We dislike seeing a business close in Queens as much as anyone; after all, as a free newspaper, all of our revenue comes from advertising. And we of course support some government involvement in private businesses, such as the Affordable Care Act and increases in the minimum wage.
But there is a line at which the private business of a private business is just that. And we regret to see that state Sen. Tony Avella has just jumped way over that line with a piece of dangerous legislation that would give the state far too much control.
At issue is the recent closure of a Capital One bank branch in Avella’s district. Ever the populist, the senator is proposing a bill that would make it take longer for federally chartered banks such as Capital One to close. They’re already required to give customers 90 days’ notice, but Avella’s proposal would have the state do all kinds of studies reviewing the impact in the name of “community input.”
The bank closed without any input from residents, Avella says. Not true. They gave their input by not using it enough for Capital One to find keeping it open profitable. The 90-day warning is enough.
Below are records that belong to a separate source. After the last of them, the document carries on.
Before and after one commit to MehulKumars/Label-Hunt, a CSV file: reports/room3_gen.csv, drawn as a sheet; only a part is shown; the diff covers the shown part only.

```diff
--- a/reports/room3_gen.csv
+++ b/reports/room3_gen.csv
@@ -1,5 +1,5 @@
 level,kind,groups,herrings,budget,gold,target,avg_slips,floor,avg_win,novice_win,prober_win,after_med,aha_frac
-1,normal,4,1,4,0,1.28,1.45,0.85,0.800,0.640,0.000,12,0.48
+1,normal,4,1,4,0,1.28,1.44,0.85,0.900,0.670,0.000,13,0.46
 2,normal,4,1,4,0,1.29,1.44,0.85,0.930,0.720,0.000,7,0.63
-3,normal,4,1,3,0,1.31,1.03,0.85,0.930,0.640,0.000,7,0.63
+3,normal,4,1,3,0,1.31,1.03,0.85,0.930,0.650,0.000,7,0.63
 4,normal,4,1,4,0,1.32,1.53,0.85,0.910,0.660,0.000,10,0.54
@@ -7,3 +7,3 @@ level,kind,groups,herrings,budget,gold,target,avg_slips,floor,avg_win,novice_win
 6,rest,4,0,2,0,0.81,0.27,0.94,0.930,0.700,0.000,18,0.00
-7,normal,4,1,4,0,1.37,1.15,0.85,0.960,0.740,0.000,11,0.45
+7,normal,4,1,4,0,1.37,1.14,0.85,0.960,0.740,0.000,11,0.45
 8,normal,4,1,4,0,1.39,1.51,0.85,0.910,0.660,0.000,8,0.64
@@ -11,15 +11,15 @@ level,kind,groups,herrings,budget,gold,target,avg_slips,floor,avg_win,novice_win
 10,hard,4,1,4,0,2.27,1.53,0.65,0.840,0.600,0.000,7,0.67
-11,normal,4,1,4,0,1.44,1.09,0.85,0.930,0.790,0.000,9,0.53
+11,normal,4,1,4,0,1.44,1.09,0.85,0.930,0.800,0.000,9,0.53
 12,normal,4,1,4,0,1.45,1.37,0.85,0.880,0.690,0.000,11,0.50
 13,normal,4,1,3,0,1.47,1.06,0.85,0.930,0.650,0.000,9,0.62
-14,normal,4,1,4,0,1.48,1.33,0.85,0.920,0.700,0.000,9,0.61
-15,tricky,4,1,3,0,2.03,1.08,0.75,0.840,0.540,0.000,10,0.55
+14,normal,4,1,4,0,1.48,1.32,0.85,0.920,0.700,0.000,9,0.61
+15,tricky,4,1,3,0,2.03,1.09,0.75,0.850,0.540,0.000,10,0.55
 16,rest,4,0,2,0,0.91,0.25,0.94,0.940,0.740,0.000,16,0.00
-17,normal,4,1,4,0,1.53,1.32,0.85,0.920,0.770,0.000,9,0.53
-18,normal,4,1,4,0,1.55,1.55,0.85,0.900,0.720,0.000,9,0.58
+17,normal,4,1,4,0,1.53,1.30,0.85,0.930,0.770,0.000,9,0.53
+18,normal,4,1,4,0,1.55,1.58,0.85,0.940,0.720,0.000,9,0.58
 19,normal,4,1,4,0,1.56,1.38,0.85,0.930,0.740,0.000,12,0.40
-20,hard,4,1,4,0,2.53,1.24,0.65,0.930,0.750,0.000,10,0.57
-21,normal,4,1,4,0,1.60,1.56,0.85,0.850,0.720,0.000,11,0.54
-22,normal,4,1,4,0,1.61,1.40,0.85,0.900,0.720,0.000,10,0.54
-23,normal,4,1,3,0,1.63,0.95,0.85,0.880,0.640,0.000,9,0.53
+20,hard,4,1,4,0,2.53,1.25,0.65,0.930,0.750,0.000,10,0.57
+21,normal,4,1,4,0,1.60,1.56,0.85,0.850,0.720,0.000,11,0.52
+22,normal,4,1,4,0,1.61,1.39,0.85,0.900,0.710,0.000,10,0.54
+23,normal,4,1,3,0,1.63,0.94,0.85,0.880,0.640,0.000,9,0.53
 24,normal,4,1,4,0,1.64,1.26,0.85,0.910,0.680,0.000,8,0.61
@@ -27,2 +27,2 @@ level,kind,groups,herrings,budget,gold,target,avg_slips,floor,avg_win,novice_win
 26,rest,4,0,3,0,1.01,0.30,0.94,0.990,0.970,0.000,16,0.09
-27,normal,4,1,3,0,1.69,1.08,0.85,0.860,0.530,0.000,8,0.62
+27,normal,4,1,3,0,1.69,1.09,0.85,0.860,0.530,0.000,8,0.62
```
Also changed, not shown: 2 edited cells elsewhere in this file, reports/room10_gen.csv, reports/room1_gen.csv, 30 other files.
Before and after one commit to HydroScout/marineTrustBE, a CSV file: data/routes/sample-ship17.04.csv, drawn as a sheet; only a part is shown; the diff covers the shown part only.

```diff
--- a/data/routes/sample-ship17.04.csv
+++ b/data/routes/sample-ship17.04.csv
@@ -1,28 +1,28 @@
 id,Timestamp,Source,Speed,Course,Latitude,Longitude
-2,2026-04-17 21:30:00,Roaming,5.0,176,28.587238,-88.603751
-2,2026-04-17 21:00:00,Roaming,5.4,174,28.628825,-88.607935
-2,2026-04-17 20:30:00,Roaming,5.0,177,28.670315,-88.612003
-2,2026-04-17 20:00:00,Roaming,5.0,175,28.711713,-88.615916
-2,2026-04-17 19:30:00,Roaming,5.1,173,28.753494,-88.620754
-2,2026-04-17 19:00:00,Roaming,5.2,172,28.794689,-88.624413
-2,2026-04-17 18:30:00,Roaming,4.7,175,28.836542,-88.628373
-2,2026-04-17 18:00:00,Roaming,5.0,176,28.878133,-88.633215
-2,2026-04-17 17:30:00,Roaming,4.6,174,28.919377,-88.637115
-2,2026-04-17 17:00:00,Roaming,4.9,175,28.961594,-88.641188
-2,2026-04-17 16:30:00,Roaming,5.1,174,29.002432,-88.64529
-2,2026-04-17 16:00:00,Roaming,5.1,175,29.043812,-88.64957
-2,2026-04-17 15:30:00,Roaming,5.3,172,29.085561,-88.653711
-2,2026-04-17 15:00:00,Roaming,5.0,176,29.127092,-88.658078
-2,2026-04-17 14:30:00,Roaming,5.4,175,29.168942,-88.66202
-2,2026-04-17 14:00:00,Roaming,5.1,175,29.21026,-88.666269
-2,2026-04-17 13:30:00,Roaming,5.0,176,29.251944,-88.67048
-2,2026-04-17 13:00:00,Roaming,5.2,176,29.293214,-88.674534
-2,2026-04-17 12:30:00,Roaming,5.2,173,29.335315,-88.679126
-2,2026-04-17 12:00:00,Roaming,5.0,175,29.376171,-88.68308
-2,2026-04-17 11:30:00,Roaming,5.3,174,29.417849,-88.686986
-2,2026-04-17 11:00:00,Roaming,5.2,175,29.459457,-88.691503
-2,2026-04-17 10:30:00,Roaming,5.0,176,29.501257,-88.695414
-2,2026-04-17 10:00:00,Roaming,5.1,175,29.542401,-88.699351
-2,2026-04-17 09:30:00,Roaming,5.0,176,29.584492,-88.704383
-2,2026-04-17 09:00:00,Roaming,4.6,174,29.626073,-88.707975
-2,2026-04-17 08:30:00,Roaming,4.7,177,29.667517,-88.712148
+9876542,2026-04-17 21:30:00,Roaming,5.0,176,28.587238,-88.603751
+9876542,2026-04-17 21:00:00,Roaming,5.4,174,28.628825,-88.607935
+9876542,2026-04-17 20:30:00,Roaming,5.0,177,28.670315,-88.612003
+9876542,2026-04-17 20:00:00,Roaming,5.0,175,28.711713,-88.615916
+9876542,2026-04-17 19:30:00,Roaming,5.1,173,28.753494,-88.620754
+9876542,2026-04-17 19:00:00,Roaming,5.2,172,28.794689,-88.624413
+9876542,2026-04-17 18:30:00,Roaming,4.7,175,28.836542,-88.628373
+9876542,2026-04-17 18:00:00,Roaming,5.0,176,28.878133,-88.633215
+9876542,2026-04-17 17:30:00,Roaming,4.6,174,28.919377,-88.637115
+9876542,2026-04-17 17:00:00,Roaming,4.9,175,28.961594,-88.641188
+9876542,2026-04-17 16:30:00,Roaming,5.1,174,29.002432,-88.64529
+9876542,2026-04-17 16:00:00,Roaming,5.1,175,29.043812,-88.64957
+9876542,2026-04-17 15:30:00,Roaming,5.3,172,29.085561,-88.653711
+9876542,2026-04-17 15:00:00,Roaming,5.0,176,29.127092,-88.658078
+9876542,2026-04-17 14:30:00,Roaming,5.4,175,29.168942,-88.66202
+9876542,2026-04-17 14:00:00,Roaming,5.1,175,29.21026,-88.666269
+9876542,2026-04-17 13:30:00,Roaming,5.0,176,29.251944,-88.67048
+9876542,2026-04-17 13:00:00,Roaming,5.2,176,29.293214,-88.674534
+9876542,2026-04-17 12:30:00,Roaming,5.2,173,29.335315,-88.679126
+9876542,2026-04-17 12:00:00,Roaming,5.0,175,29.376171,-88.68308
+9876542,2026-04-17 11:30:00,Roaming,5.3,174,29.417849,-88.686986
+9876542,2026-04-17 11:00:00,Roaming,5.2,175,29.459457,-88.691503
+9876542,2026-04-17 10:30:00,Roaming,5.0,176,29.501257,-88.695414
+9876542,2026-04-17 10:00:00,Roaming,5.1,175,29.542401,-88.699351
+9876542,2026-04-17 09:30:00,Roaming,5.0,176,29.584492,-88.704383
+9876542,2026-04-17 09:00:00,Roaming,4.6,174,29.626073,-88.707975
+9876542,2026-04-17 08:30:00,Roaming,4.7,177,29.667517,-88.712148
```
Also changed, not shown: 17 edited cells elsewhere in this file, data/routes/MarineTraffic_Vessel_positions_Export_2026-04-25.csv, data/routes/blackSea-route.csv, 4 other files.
This bill that would essentially give the state control over when a business can close must not become law.